What the task asks: Gather each line in the entries that includes the string "around".

┌──

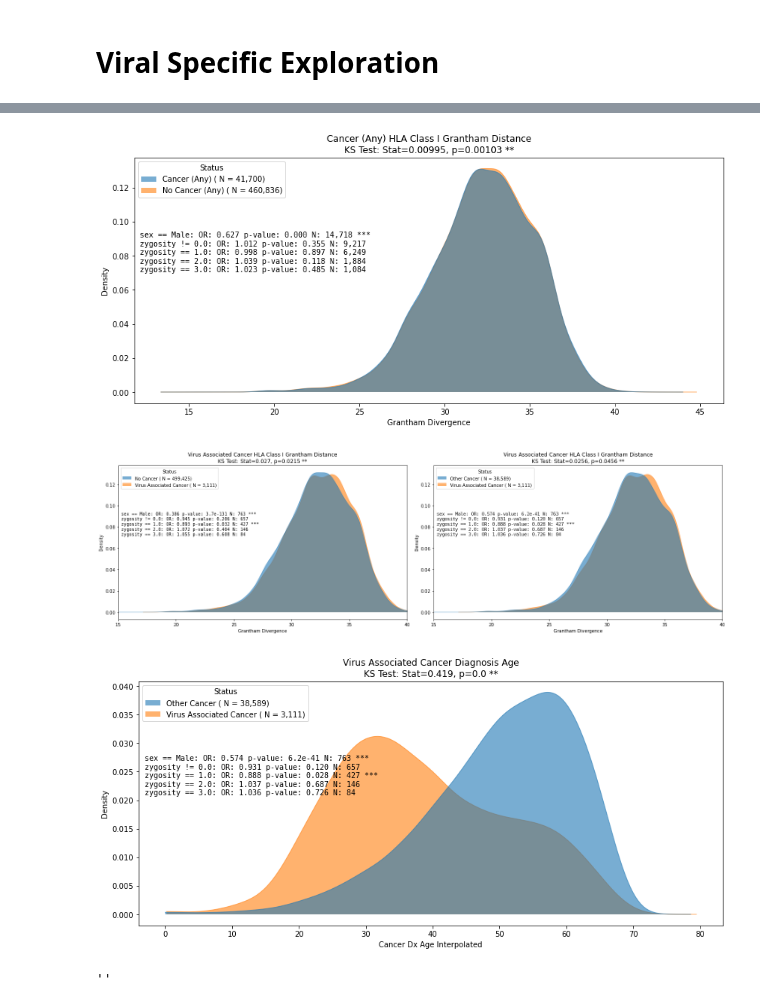
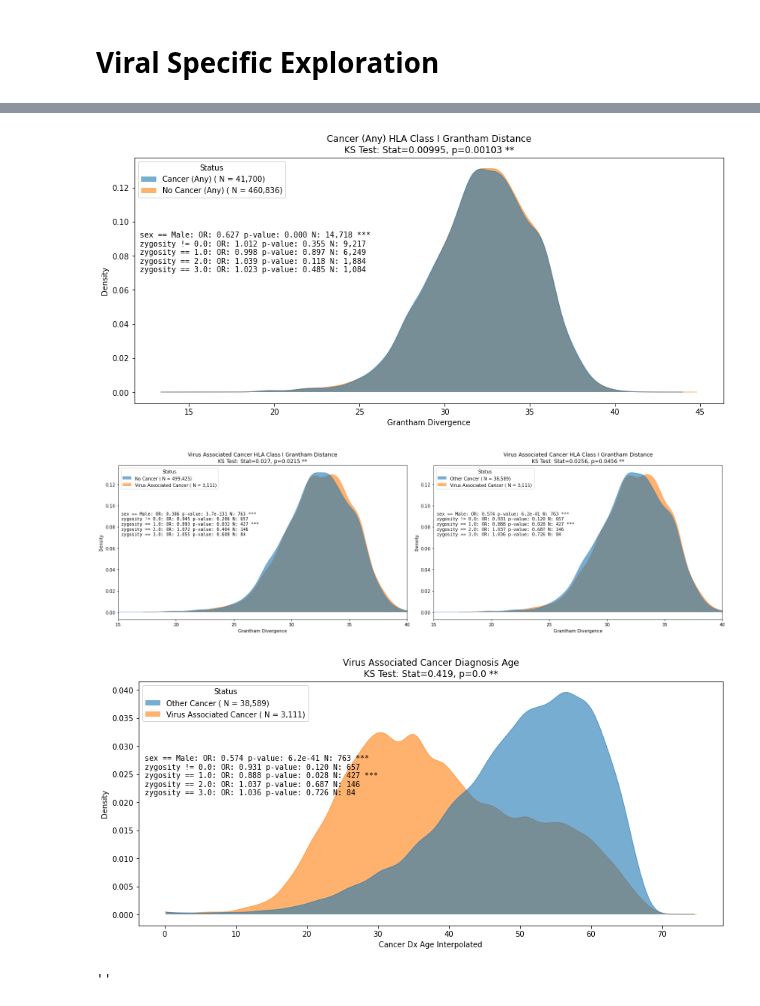
Before and after one commit to cole-khamnei/HLA_genotyping_associations, a Jupyter notebook: notebooks/cancer_code_EDA.ipynb, the cells around one changed output, grey strips where cells are left out. Drawn from its saved outputs; the diff is of its cells as text; code cells hidden in the pictures.

```diff
--- a/notebooks/cancer_code_EDA.ipynb
+++ b/notebooks/cancer_code_EDA.ipynb
@@ -205,30 +209,30 @@ from analysis import *
 # %%
 fig, ax = plt.subplots(figsize=(14, 6))
 variable_OR_plot(biobank_data, "cancer (any)", ~biobank_data["cancer_code"].isna(),
                  OR_variable=["sex", "zygosity"], ax=ax, title=" HLA Class I Grantham Distance")
 fig.savefig(f"cancer_EDA_plots/HLA_grantham_distance_all_cancers.png")
 
 fig, (a0, a1) = plt.subplots(figsize=(20, 6), ncols=2)
 variable_OR_plot(biobank_data, "virus associated cancer", biobank_data["cancer_code"].isin(viral_cancer_types),
                  OR_variable=["sex", "zygosity"], ax=a0, no_illness_label="no cancer",
                  title=" HLA Class I Grantham Distance")
 a0.set_xlim(15, 40)
 variable_OR_plot(cancer_data, "virus associated cancer", cancer_data["cancer_code"].isin(viral_cancer_types),
                  OR_variable=["sex", "zygosity"], ax=a1, no_illness_label="other cancer",
                 title=" HLA Class I Grantham Distance")
 a1.set_xlim(15, 40)
 fig.tight_layout()
 fig.savefig(f"cancer_EDA_plots/HLA_grantham_distance_viral_associated.png")
 
 fig, ax = plt.subplots(figsize=(14, 6))
 variable_OR_plot(cancer_data, "virus associated cancer", cancer_data["cancer_code"].isin(viral_cancer_types),
-                 OR_variable=["sex", "zygosity"], ax=ax, x="cancer_dx_age_interpolated",
+                 OR_variable=["sex", "zygosity"], ax=ax, x="cancer_dx_age_interpolated", bw=.1,
                  no_illness_label="other cancer", clip=(0, None), title=" Diagnosis Age")
 fig.savefig(f"cancer_EDA_plots/cancer_dx_age_virus_associated.png")
 # %% [output]
 [figure]
 [figure]
-[figure, old version]
+[figure, new version]
 # %%
 from tqdm.notebook import tqdm
 # %%
```
Also changed, not shown: parts of 5 cells of this notebook, 4 other files.
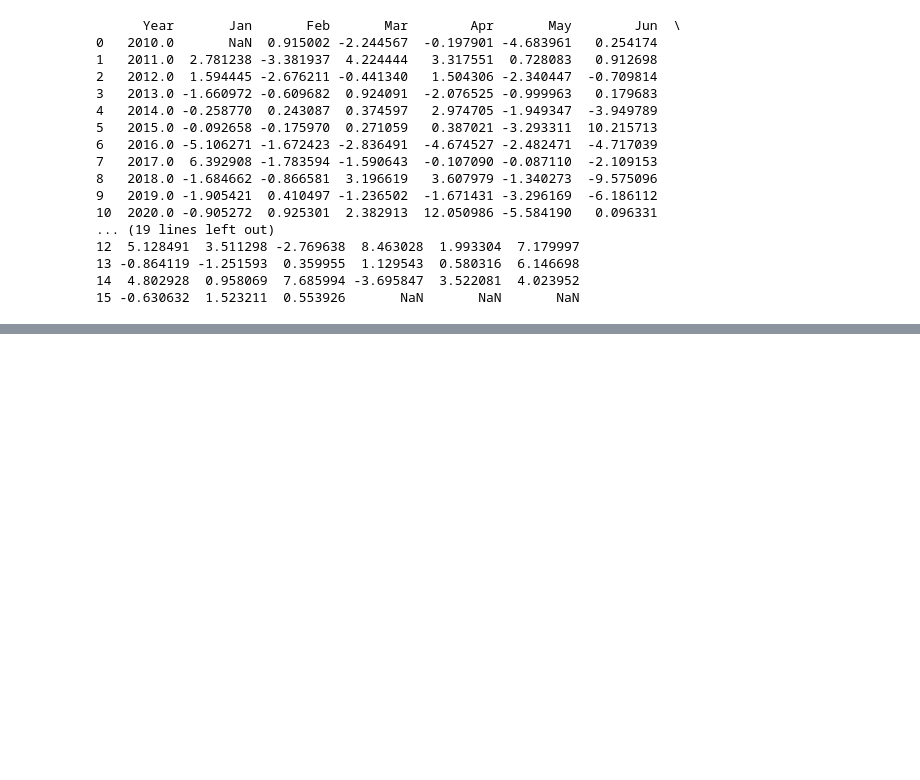
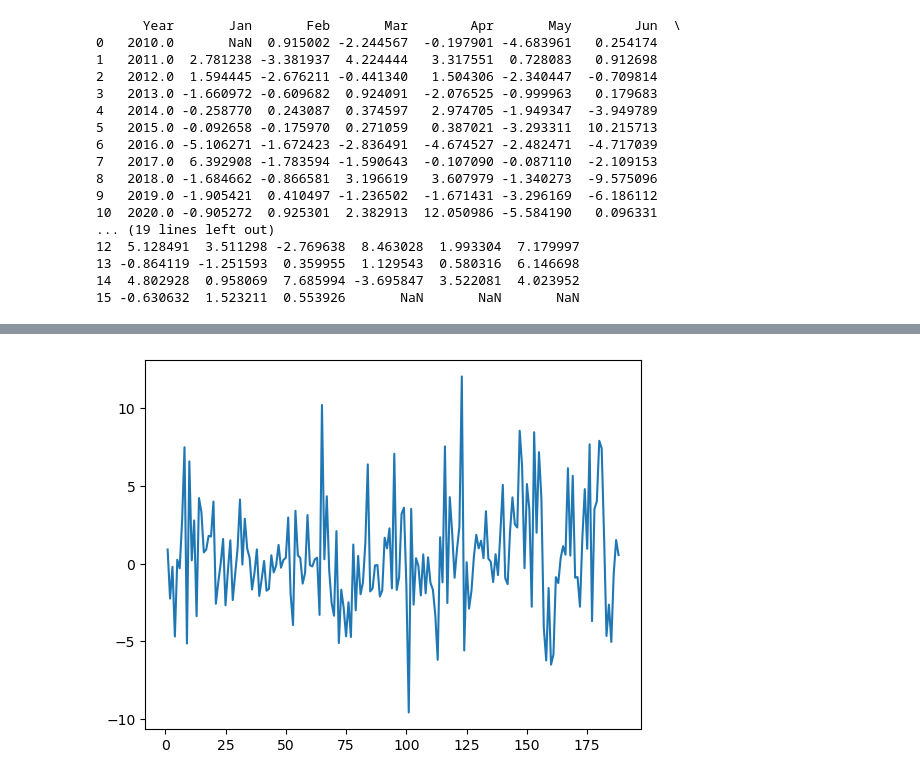
Before and after one commit to Yimo-Liu-13196/MAD2502, a Jupyter notebook: Project.ipynb, the cells around one changed output, grey strips where cells are left out. Saved outputs shown, nothing was run; the diff lists cells and outputs as text; code cells hidden in the pictures; blank space fills up the shorter version.

Commit message:
Set up and cleaned data for regression model

```diff
--- a/Project.ipynb
+++ b/Project.ipynb
@@ -35,0 +124,11 @@ print(agg_cpi_df)
+# %%
+import matplotlib.pyplot as plt
+import numpy as np
+
+y = agg_cpi_df.iloc[:, 1:].to_numpy().flatten()
+
+plt.plot(y)
+#plt.savefig("aggregate_inflation_data", dpi=300, bbox_inches="tight")
+plt.show()
+# %% [output]
+[figure, added]
```
Also changed, not shown: parts of 7 cells of this notebook.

└──

Solution to this exercise:
Before and after one commit to cole-khamnei/HLA_genotyping_associations, a Jupyter notebook: notebooks/cancer_code_EDA.ipynb, the cells around one changed output, grey strips where cells are left out. Drawn from its saved outputs; the diff is of its cells as text; code cells hidden in the pictures.
Before and after one commit to Yimo-Liu-13196/MAD2502, a Jupyter notebook: Project.ipynb, the cells around one changed output, grey strips where cells are left out. Saved outputs shown, nothing was run; the diff lists cells and outputs as text; code cells hidden in the pictures; blank space fills up the shorter version.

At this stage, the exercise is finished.